Mixed into all this, will be a host of even smaller teams, as there are 37 in total this year, many we will never know of and will simply be climbing for themselves. Humility on Everest is certainly not unheard of.

Sibusisu Vilane, first Black African to summit Everest, on the summit ridge taking the final steps to the top. Photo: David Hamilton

The National Geographic/Rolex team is also hard at work on their weather stations, getting some back in operation and perhaps adding a higher one into the mix. Their current stations are operational and provide virtually live weather data throughout the year.

Current weather data, link direct to the Nat Geo site for the latest. You can see Base Camp and Camp 2, with temperature, wind, pressure and humidity. Right now they are working on repairing the South Col and Balcony stations.

For those who are taking the opportunity to climb Everest and then make the quick dash up Lhotse, this could be the ideal year for that.

Without having to go back to Base Camp, climbers can stay high, cut over to the Lhotse Couloir and pick that off as well. It’s a favorite with Guides, offering a new challenge and more technical climbing. And as a business, it offers an additional revenue stream for both guide companies and Sherpas, always welcome in the short Himalayan season.
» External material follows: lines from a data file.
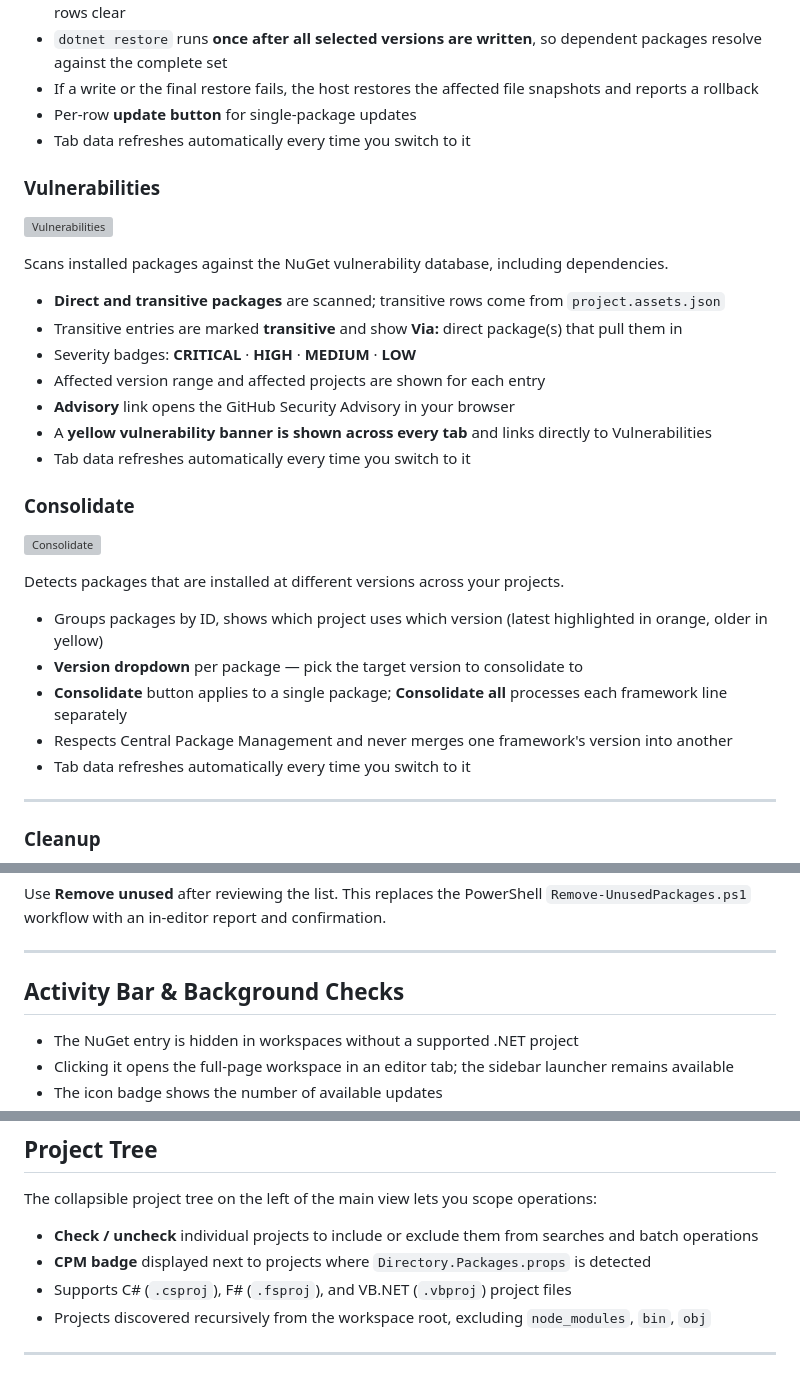
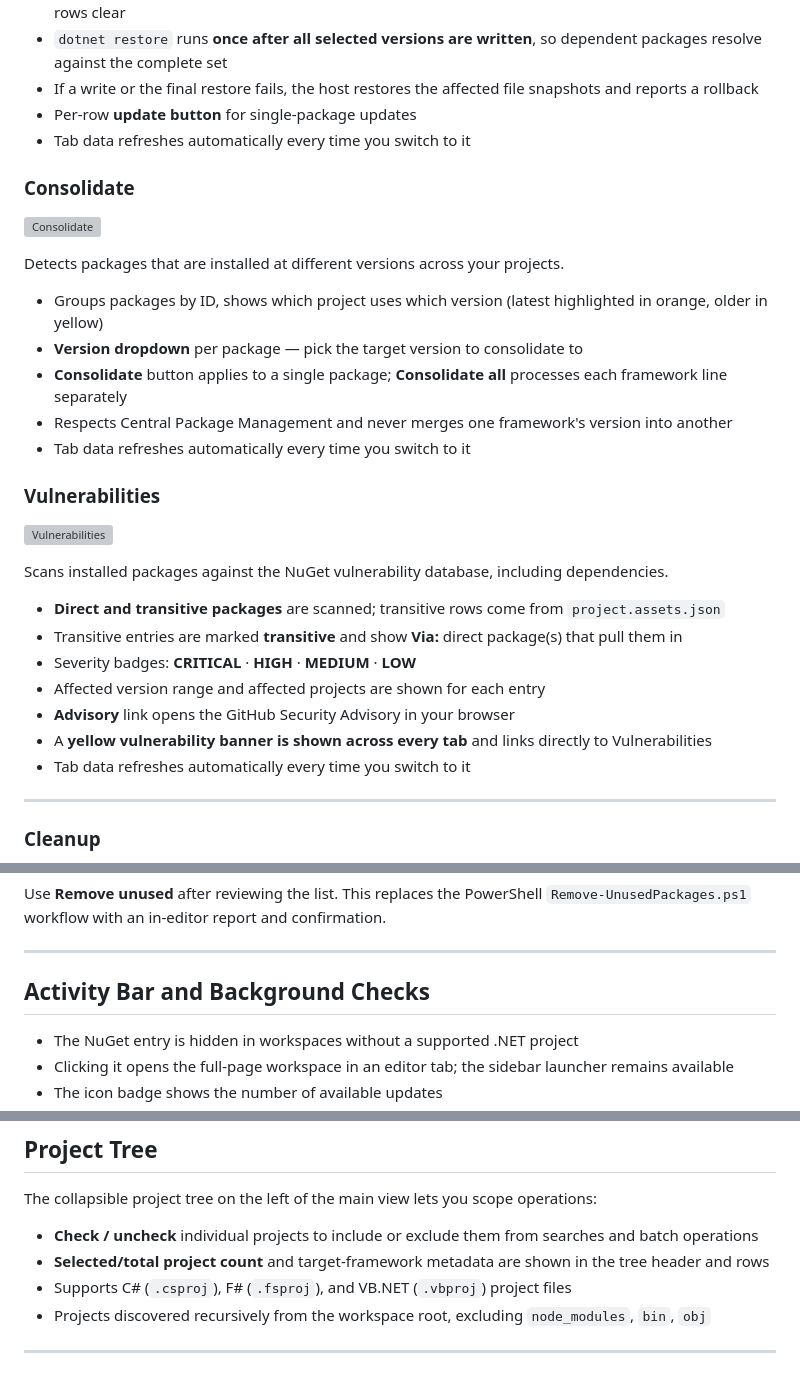
Before and after one commit to I-Synergy/I-Synergy.NugetPackageManager, a Markdown page: README.md, 3 parts joined by grey strips. Drawn GitHub-style; grey boxes are pictures that could not be loaded.

```diff
--- a/README.md
+++ b/README.md
@@ -149,6 +150,18 @@ Lists all packages where a newer version is available on the configured sources.
 - Per-row **update button** for single-package updates
 - Tab data refreshes automatically every time you switch to it
 
+### Consolidate
+
+![Consolidate](docs/images/screenshot-consolidate.png)
+
+Detects packages that are installed at different versions across your projects.
+
+- Groups packages by ID, shows which project uses which version (latest highlighted in orange, older in yellow)
+- **Version dropdown** per package — pick the target version to consolidate to
+- **Consolidate** button applies to a single package; **Consolidate all** processes each framework line separately
+- Respects Central Package Management and never merges one framework's version into another
+- Tab data refreshes automatically every time you switch to it
+
 ### Vulnerabilities
 
 ![Vulnerabilities](docs/images/screenshot-vulnerabilities.png)
@@ -161,18 +174,6 @@ Scans installed packages against the NuGet vulnerability database, including dep
 - Affected version range and affected projects are shown for each entry
 - **Advisory** link opens the GitHub Security Advisory in your browser
 - A **yellow vulnerability banner is shown across every tab** and links directly to Vulnerabilities
-- Tab data refreshes automatically every time you switch to it
-
-### Consolidate
-
-![Consolidate](docs/images/screenshot-consolidate.png)
-
-Detects packages that are installed at different versions across your projects.
-
-- Groups packages by ID, shows which project uses which version (latest highlighted in orange, older in yellow)
-- **Version dropdown** per package — pick the target version to consolidate to
-- **Consolidate** button applies to a single package; **Consolidate all** processes each framework line separately
-- Respects Central Package Management and never merges one framework's version into another
 - Tab data refreshes automatically every time you switch to it
 
 ---
@@ -193,7 +194,8 @@ Use **Remove unused** after reviewing the list. This replaces the PowerShell `Re
 
 ---
 
-## Activity Bar & Background Checks
+<a id="activity-bar-and-background-checks"></a>
+## Activity Bar and Background Checks
 
 - The NuGet entry is hidden in workspaces without a supported .NET project
 - Clicking it opens the full-page workspace in an editor tab; the sidebar launcher remains available
@@ -208,7 +210,7 @@ Use **Remove unused** after reviewing the list. This replaces the PowerShell `Re
 The collapsible project tree on the left of the main view lets you scope operations:
 
 - **Check / uncheck** individual projects to include or exclude them from searches and batch operations
-- **CPM badge** displayed next to projects where `Directory.Packages.props` is detected
+- **Selected/total project count** and target-framework metadata are shown in the tree header and rows
 - Supports C# (`.csproj`), F# (`.fsproj`), and VB.NET (`.vbproj`) project files
 - Projects discovered recursively from the workspace root, excluding `node_modules`, `bin`, `obj`
 
```
Also changed, not shown: other parts of README.md (+10 -7 lines).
The route to Lhotsebottom right, the trail down from the South Col, heading for Camp 3. If you want to do Lhotse, take a left and head straight up the snow and into the obvious and very well defined Lhotse Couloir. As Guide Rob Smith pointed out to me after completing the double, at least it is not nearly as high as Everest, though the climbing can be a bit more interesting! Photo: Robert Anderson, taken from the Geneva Spur descending from the South Col.
A few more Everest stories in my latest book, Nine Lives – Expeditions to Everest. And in French, Neuf vies – Expeditions A L’Everest, both available in print and for immediate reading, digitally. Photo: Alexander Hillary